▶ [EXERCISE REQUIREMENTS] Repeat the listing that follows exactly. Pictures are not part of the copy.

[Start of Attachment]

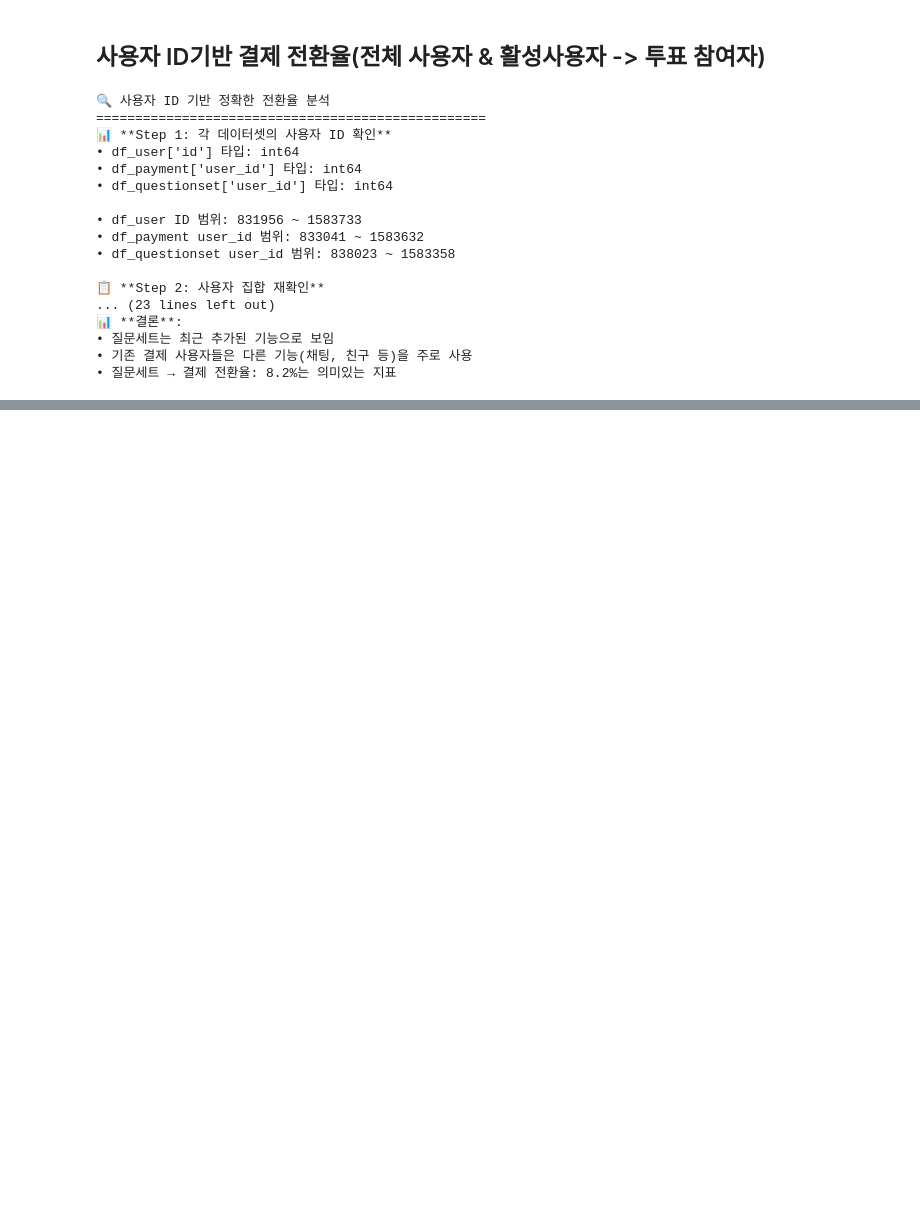
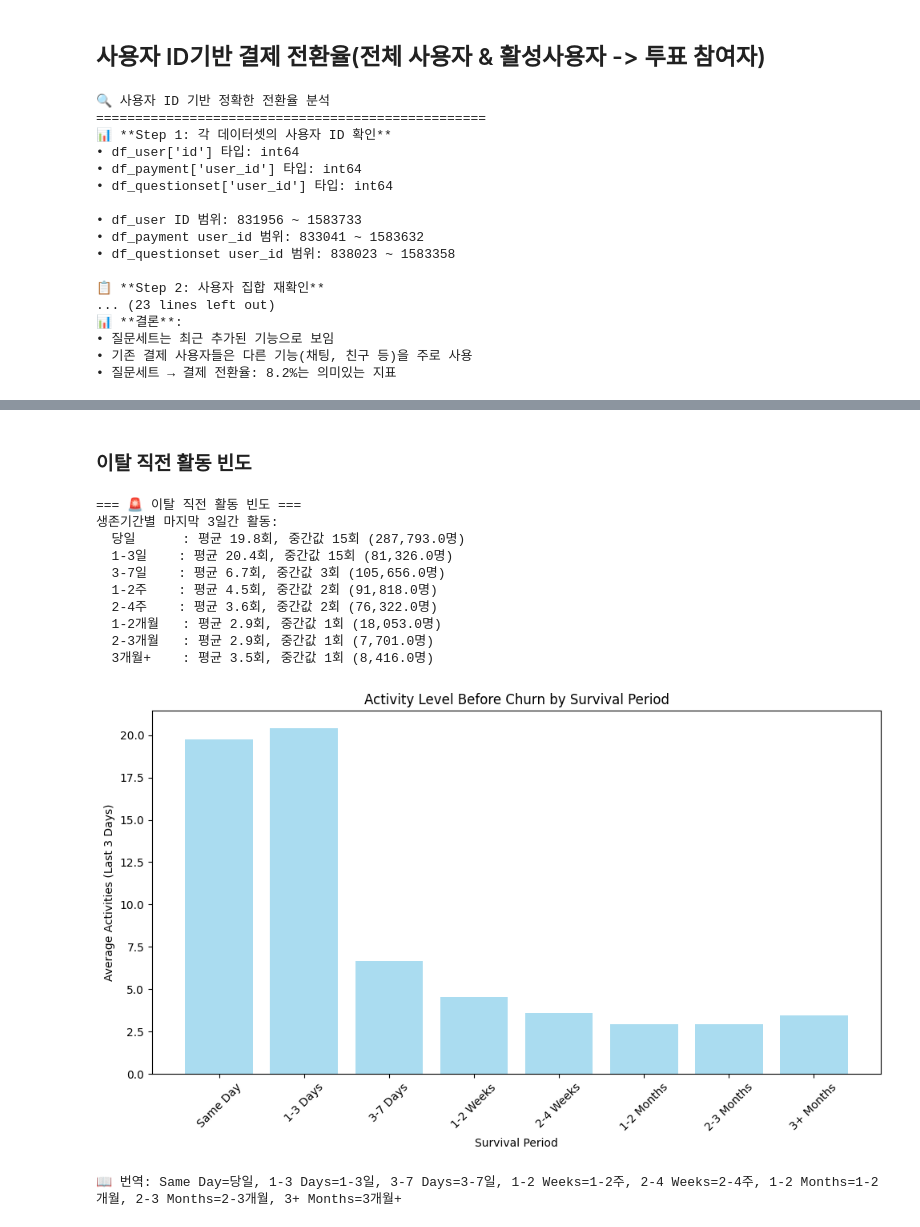
Before and after one commit to goodnews724/sprint_final_project, a Jupyter notebook: notebooks/hojae.ipynb, the cells around one changed output, grey strips where cells are left out. Cells and saved outputs as stored; diff of their text form; code cells hidden in the pictures; blank space fills up the shorter version.

```diff
--- a/notebooks/hojae.ipynb
+++ b/notebooks/hojae.ipynb
@@ -4156,0 +5664,60 @@ else:
+# %% [markdown]
+### 이탈 직전 활동 빈도
+# %%
+# 3. 이탈 직전 활동 빈도 분석 (전체 데이터 사용)
+print("=== 🚨 이탈 직전 활동 빈도 ===")
+
+# 각 사용자별 마지막 활동일과 최근 3일간 활동 수 계산
+user_activity_summary = merged_df.groupby('user_id').agg({
+    'created_at': ['max', 'count'],
+    'table_name': 'count'
+}).reset_index()
+
+user_activity_summary.columns = ['user_id', 'last_activity', 'total_activities', 'total_activities2']
+
+# 각 사용자의 마지막 3일간 활동 수 계산
+final_3days_activity = []
+for user_id in user_activity_summary['user_id']:
+    user_data = merged_df[merged_df['user_id'] == user_id]
+    last_date = user_data['created_at'].max()
+    final_3days = user_data[user_data['created_at'] >= last_date - pd.Timedelta(days=3)]
+    final_3days_activity.append(len(final_3days))
+
+user_activity_summary['final_3days_activity'] = final_3days_activity
+
+# 생존 기간 정보 추가
+final_activity_df = user_activity_summary.merge(user_survival[['user_id', 'survival_period']], on='user_id')
+
+# 생존기간별 마지막 3일간 평균 활동 횟수
+avg_final_activity = final_activity_df.groupby('survival_period')['final_3days_activity'].agg(['mean', 'median', 'count'])
+
+print("생존기간별 마지막 3일간 활동:")
+for period, row in avg_final_activity.iterrows():
+    print(f"  {period:8}: 평균 {row['mean']:.1f}회, 중간값 {row['median']:.0f}회 ({row['count']:,}명)")
+
+# 시각화
+plt.figure(figsize=(10, 6))
+periods_en = ['Same Day', '1-3 Days', '3-7 Days', '1-2 Weeks', '2-4 Weeks', '1-2 Months', '2-3 Months', '3+ Months']
+avg_values = avg_final_activity['mean'].values
+plt.bar(range(len(avg_values)), avg_values, color='skyblue', alpha=0.7)
+plt.xlabel('Survival Period')
+plt.ylabel('Average Activities (Last 3 Days)')
+plt.title('Activity Level Before Churn by Survival Period')
+plt.xticks(range(len(periods_en)), periods_en, rotation=45)
+plt.tight_layout()
+plt.show()
+
+print("\n📖 번역: Same Day=당일, 1-3 Days=1-3일, 3-7 Days=3-7일, 1-2 Weeks=1-2주, 2-4 Weeks=2-4주, 1-2 Months=1-2개월, 2-3 Months=2-3개월, 3+ Months=3개월+")
+# %% [output]
+=== 🚨 이탈 직전 활동 빈도 ===
+생존기간별 마지막 3일간 활동:
+  당일      : 평균 19.8회, 중간값 15회 (287,793.0명)
+  1-3일    : 평균 20.4회, 중간값 15회 (81,326.0명)
+  3-7일    : 평균 6.7회, 중간값 3회 (105,656.0명)
+  1-2주    : 평균 4.5회, 중간값 2회 (91,818.0명)
+  2-4주    : 평균 3.6회, 중간값 2회 (76,322.0명)
+  1-2개월   : 평균 2.9회, 중간값 1회 (18,053.0명)
+  2-3개월   : 평균 2.9회, 중간값 1회 (7,701.0명)
+  3개월+    : 평균 3.5회, 중간값 1회 (8,416.0명)
+[figure, added]
+📖 번역: Same Day=당일, 1-3 Days=1-3일, 3-7 Days=3-7일, 1-2 Weeks=1-2주, 2-4 Weeks=2-4주, 1-2 Months=1-2개월, 2-3 Months=2-3개월, 3+ Months=3개월+
```
Also changed, not shown: parts of 56 cells of this notebook, 5 other files.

[End of Attachment]

▶ [TASK RESULT]
Before and after one commit to goodnews724/sprint_final_project, a Jupyter notebook: notebooks/hojae.ipynb, the cells around one changed output, grey strips where cells are left out. Cells and saved outputs as stored; diff of their text form; code cells hidden in the pictures; blank space fills up the shorter version.

```diff
--- a/notebooks/hojae.ipynb
+++ b/notebooks/hojae.ipynb
@@ -4156,0 +5664,60 @@ else:
+# %% [markdown]
+### 이탈 직전 활동 빈도
+# %%
+# 3. 이탈 직전 활동 빈도 분석 (전체 데이터 사용)
+print("=== 🚨 이탈 직전 활동 빈도 ===")
+
+# 각 사용자별 마지막 활동일과 최근 3일간 활동 수 계산
+user_activity_summary = merged_df.groupby('user_id').agg({
+    'created_at': ['max', 'count'],
+    'table_name': 'count'
+}).reset_index()
+
+user_activity_summary.columns = ['user_id', 'last_activity', 'total_activities', 'total_activities2']
+
+# 각 사용자의 마지막 3일간 활동 수 계산
+final_3days_activity = []
+for user_id in user_activity_summary['user_id']:
+    user_data = merged_df[merged_df['user_id'] == user_id]
+    last_date = user_data['created_at'].max()
+    final_3days = user_data[user_data['created_at'] >= last_date - pd.Timedelta(days=3)]
+    final_3days_activity.append(len(final_3days))
+
+user_activity_summary['final_3days_activity'] = final_3days_activity
+
+# 생존 기간 정보 추가
+final_activity_df = user_activity_summary.merge(user_survival[['user_id', 'survival_period']], on='user_id')
+
+# 생존기간별 마지막 3일간 평균 활동 횟수
+avg_final_activity = final_activity_df.groupby('survival_period')['final_3days_activity'].agg(['mean', 'median', 'count'])
+
+print("생존기간별 마지막 3일간 활동:")
+for period, row in avg_final_activity.iterrows():
+    print(f"  {period:8}: 평균 {row['mean']:.1f}회, 중간값 {row['median']:.0f}회 ({row['count']:,}명)")
+
+# 시각화
+plt.figure(figsize=(10, 6))
+periods_en = ['Same Day', '1-3 Days', '3-7 Days', '1-2 Weeks', '2-4 Weeks', '1-2 Months', '2-3 Months', '3+ Months']
+avg_values = avg_final_activity['mean'].values
+plt.bar(range(len(avg_values)), avg_values, color='skyblue', alpha=0.7)
+plt.xlabel('Survival Period')
+plt.ylabel('Average Activities (Last 3 Days)')
+plt.title('Activity Level Before Churn by Survival Period')
+plt.xticks(range(len(periods_en)), periods_en, rotation=45)
+plt.tight_layout()
+plt.show()
+
+print("\n📖 번역: Same Day=당일, 1-3 Days=1-3일, 3-7 Days=3-7일, 1-2 Weeks=1-2주, 2-4 Weeks=2-4주, 1-2 Months=1-2개월, 2-3 Months=2-3개월, 3+ Months=3개월+")
+# %% [output]
+=== 🚨 이탈 직전 활동 빈도 ===
+생존기간별 마지막 3일간 활동:
+  당일      : 평균 19.8회, 중간값 15회 (287,793.0명)
+  1-3일    : 평균 20.4회, 중간값 15회 (81,326.0명)
+  3-7일    : 평균 6.7회, 중간값 3회 (105,656.0명)
+  1-2주    : 평균 4.5회, 중간값 2회 (91,818.0명)
+  2-4주    : 평균 3.6회, 중간값 2회 (76,322.0명)
+  1-2개월   : 평균 2.9회, 중간값 1회 (18,053.0명)
+  2-3개월   : 평균 2.9회, 중간값 1회 (7,701.0명)
+  3개월+    : 평균 3.5회, 중간값 1회 (8,416.0명)
+[figure, added]
+📖 번역: Same Day=당일, 1-3 Days=1-3일, 3-7 Days=3-7일, 1-2 Weeks=1-2주, 2-4 Weeks=2-4주, 1-2 Months=1-2개월, 2-3 Months=2-3개월, 3+ Months=3개월+
```
Also changed, not shown: parts of 56 cells of this notebook, 5 other files.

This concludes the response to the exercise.